What is being asked:
Out of all the lines below, count those with the word "flex". Give the number only.
---------- Records for this exercise
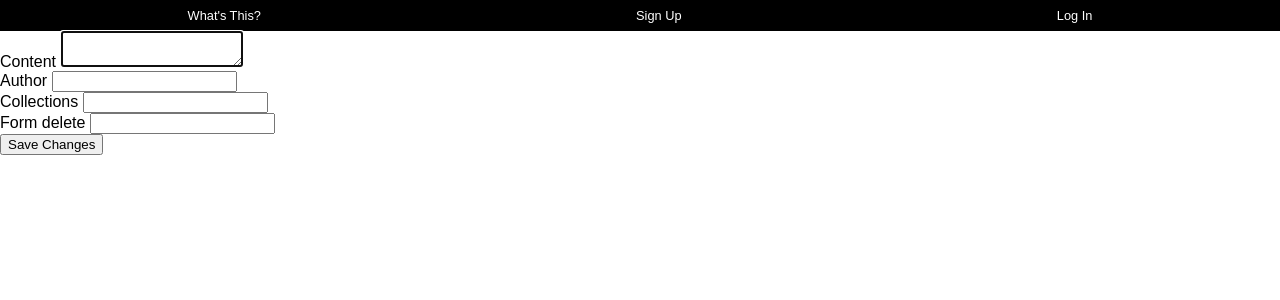
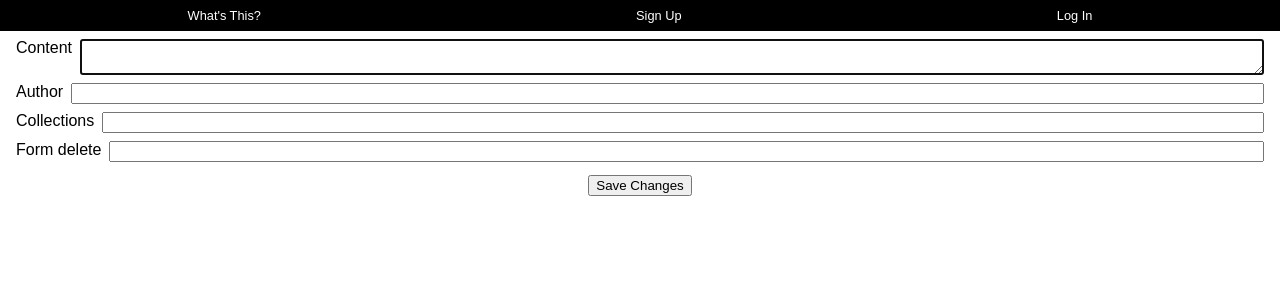
Before and after one commit to tortxof/quote-generator, a Python web app: template templates/quote.html in a window 1280 px wide. Shown: the top 300 px of the page. Run offline with Jinja, Linux system fonts and the light colour scheme; the template is opened without the code that fills it, so the values that code supplies are empty, except form fields; form fields are guessed from the names that the template uses.

Commit message:
Form styles

```diff
--- a/static/main.css
+++ b/static/main.css
@@ -24,3 +24,28 @@ nav a {
   text-decoration: none;
   padding: 0.5rem 0.3rem;
 }
+
+.container > h1 {
+  text-align: center;
+}
+
+form > div {
+  display: flex;
+  flex-direction: row;
+  margin: 0.5rem 1rem;
+}
+
+form > div > label {
+  margin-right: 0.5rem;
+}
+
+form > div > input,
+form > div > textarea,
+form > div > select {
+  flex-grow: 1;
+}
+
+form button {
+  display: block;
+  margin: 1em auto;
+}
```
--------------------
Problem solution:
3